CultureInfo Constructor (Int32)
Initializes a new instance of the CultureInfo class based on the culture specified by the culture identifier.
Assembly: mscorlib (in mscorlib.dll)
Predefined culture identifiers are listed in the National Language Support (NLS) API Reference at the Go Global Developer Center.
In most cases, the culture parameter is mapped to the corresponding National Language Support (NLS) locale identifier. The value of the culture parameter becomes the value of the LCID property of the new CultureInfo.
We recommend that you call the locale name constructor CultureInfo.CultureInfo, because locale names are preferable to LCIDs. For custom locales, a locale name is required.
The user might choose to override some of the values associated with the current culture of Windows through the regional and language options portion of Control Panel. For example, the user might choose to display the date in a different format or to use a currency other than the default for the culture. If the specified culture identifier matches the culture identifier of the current Windows culture, this constructor creates a CultureInfo that uses those overrides, including user settings for the properties of the DateTimeFormatInfo instance returned by the DateTimeFormat property, and the properties of the NumberFormatInfo instance returned by the NumberFormat property. If the user settings are incompatible with the culture associated with the CultureInfo (for example, if the selected calendar is not one of the OptionalCalendars) the results of the methods and the values of the properties are undefined.

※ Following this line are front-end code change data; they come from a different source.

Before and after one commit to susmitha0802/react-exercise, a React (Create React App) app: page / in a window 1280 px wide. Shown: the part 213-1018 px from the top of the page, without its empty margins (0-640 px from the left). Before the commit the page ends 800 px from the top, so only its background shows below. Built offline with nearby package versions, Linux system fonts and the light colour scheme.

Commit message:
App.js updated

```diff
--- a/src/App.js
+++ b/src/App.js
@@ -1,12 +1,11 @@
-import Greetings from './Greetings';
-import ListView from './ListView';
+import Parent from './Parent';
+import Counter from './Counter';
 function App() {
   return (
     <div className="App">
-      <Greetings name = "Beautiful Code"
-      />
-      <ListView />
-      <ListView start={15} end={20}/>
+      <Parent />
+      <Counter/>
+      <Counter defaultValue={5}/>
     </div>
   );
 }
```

If the specified culture identifier does not match the identifier of the current Windows culture, this constructor creates a CultureInfo that uses the default values for the specified culture.
The UseUserOverride property is always set to true.
For example, suppose that Arabic (Saudi Arabia) is the current Windows culture and the user has changed the calendar from Hijri to Gregorian.
For cultures that use the euro, the .NET Framework and Windows XP set the default currency as euro. However, older versions of Windows do not. Therefore, if the user of an older version of Windows has not changed the currency setting through the regional and language options portion of Control Panel, the currency might be incorrect. To use the .NET Framework default setting for the currency, the application should use a CultureInfo constructor overload that accepts a useUserOverride parameter and set it to false.
For backwards compatibility, a culture constructed using a culture parameter of 0x0004 or 0x7c04 will have a Name property of zh-CHS or zh-CHT, respectively. You should instead prefer to construct the culture using the current standard culture names of zh-Hans or zh-Hant, unless you have a reason for using the older names.
The .NET Framework 3.5 and earlier versions throw an ArgumentException if culture is not a valid culture identifier. Starting with the .NET Framework 4, this constructor throws a CultureNotFoundException. Starting with apps that run under the .NET Framework 4 or later on Windows 7 or later, the method attempts to retrieve a CultureInfo object whose identifier is culture from the operating system; if the operating system does not support that culture, the method throws a CultureNotFoundException exception.